16 Now the eleven disciples went to Galilee, to the mountain to which Jesus had directed them. 17 And when they saw him they worshiped him, but some doubted. 18 And Jesus came and said to them, “All authority in heaven and on earth has been given to me. 19 Go therefore and make disciples of all nations, baptizing them in[b] the name of the Father and of the Son and of the Holy Spirit, 20 teaching them to observe all that I have commanded you. And behold, I am with you always, to the end of the age.”
Matthew 28: 17 And when they saw him they worshiped him, but some doubted Matthew captures the mood of the disciples – they worship Jesus, even while they had their doubts..
• When Jesus gathered those disciples, he did not first interrogate their beliefs to make sure that they had got everything right.
• He did not ask them to reassure him that they were confident they could do the job before he sent them into the world.
• It was not even a condition of discipleship that they first be sure of everything they believed:
Following Jesus allows space for doubt. We can be a disciple – even while we bring our question, and things that make us unsure. It is our questions that open up space for our spiritual growth.
Matthew 28 tells us that it is these unsure, hesitant, doubting disciples are commissioned by Jesus to go and make disciples.
“All authority in heaven and on earth has been given to me. 19 Go therefore and make disciples (Matt 28:18)
This word “disciple” is derived from the Latin discipulus – a student. We are told that the disciples of Jesus are turned into teachers, sent to raise up new students. The disciples still have doubts and questions – which I noted as the essential tools for further learning - but this does not prevent them from passing on their faith. Because discipleship does not depend on having the right explanations, or saying the correct Creed, or belonging to the best church:
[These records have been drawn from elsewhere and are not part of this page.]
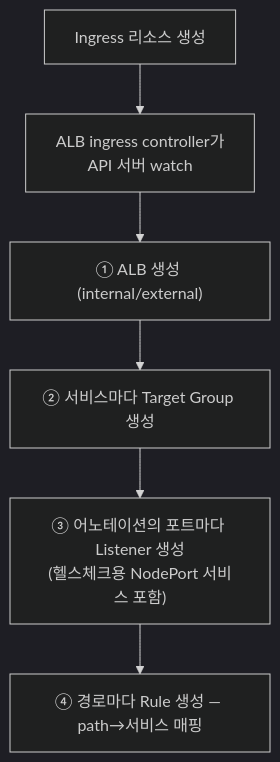
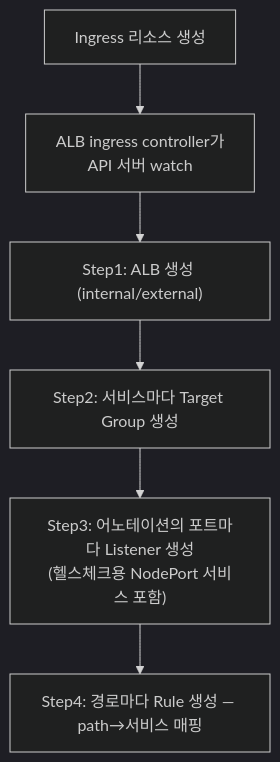
Before and after one commit to scofe97/StduyWrite: the diagram in write/08_cloud/book/networking-and-kubernetes/06-01.AWS 네트워킹과 EKS — VPC 부품으로 조립하는 클러스터.md, drawn with Mermaid (dark theme). The commit also changed other lines of this file and 47 other files, not shown here.

````diff
--- a/write/08_cloud/book/networking-and-kubernetes/06-01.AWS 네트워킹과 EKS — VPC 부품으로 조립하는 클러스터.md
+++ b/write/08_cloud/book/networking-and-kubernetes/06-01.AWS 네트워킹과 EKS — VPC 부품으로 조립하는 클러스터.md
@@ -134,8 +190,8 @@
 ```mermaid
 flowchart TB
     ing["Ingress 리소스 생성"] --> w["ALB ingress controller가<br>API 서버 watch"]
-    w --> alb["① ALB 생성 (internal/external)"]
-    alb --> tg["② 서비스마다 Target Group 생성"]
-    tg --> l["③ 어노테이션의 포트마다 Listener 생성<br>(헬스체크용 NodePort 서비스 포함)"]
-    l --> r["④ 경로마다 Rule 생성 — path→서비스 매핑"]
+    w --> alb["Step1: ALB 생성 (internal/external)"]
+    alb --> tg["Step2: 서비스마다 Target Group 생성"]
+    tg --> l["Step3: 어노테이션의 포트마다 Listener 생성<br>(헬스체크용 NodePort 서비스 포함)"]
+    l --> r["Step4: 경로마다 Rule 생성 — path→서비스 매핑"]
 ```
````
Our Christian discipleship is based in hearing Jesus say to us: “Go… in the Name of God”. This is the one key idea that holds all this together: the disciples are sent “in the name” of God. This is a deliberate term. Throughout history, people in authority have sent messengers to speak on their behalf: the messenger from the King would announce a message in the village square “in the name of the King”. This message is not the words of the messenger – but is instead said with the reputation and the authority of the one who sent the messenger.
So those who follow Jesus are sent “in the name of God - Father, Son and Holy Spirit” to share our faith: This faith is rooted in a relationship….a relationship with The Father, the Son and the Holy Spirit. My Christian faith begins at the moment that I discover that God loves me with the same passion that a Good Father loves his newborn baby; this relationship is modeled on the life and teachings of Jesus the Son; and it is nurtured and strengthened by the power of the Spirit of God. So when you and I follow Jesus – let us intentionally call ourselves “disciples” of Jesus: we do not know everything, we have our doubts and our uncertainties, but we have been sent by Jesus to share the Gospel.
This brings with it both Good News and a Challenge:
The Good News is that we have space for our doubts and our imperfections – because the message does not depend on us being perfect: the message belongs to God. We speak a message of the Love of God for the people of this world. Let us never remain silent because we are overcome by our fears, or our weaknesses, or our failures. Because the God uses imperfect vessels to carry a perfect message.
The Challenge in this: we cannot become arrogant about the message. Matthew 28: 20 teaching them to observe all that I have commanded you. The message of God’s Salvation is not my message! It does not belong to me. There is no room for me to think I am superior or more righteous than others – just because I have the message of Jesus. I am heartbroken by how easily Christians preach the anger and the retribution of God – mostly often aimed at other people. We import our own cultural prejudices into our faith and make it appear that God hates the same people that we do! John 3:16 tells us that “God so loved the world that he sent his son”…Jesus came to love the whole world – and yet we are so slow to speak (and demonstrate) the love and compassion of God towards all people. God loves everyone – without exception. In this month of June hear me clearly: God loves the LGBTQI community. Let us distance ourselves from the unkind prejudices of our national culture – and show love to all people.
And then the concluding promise: Matthew 28: 20 “, I am with you always, to the end of the age.” We do not do this alone. Not only do we go in the name of Jesus – but God goes with us.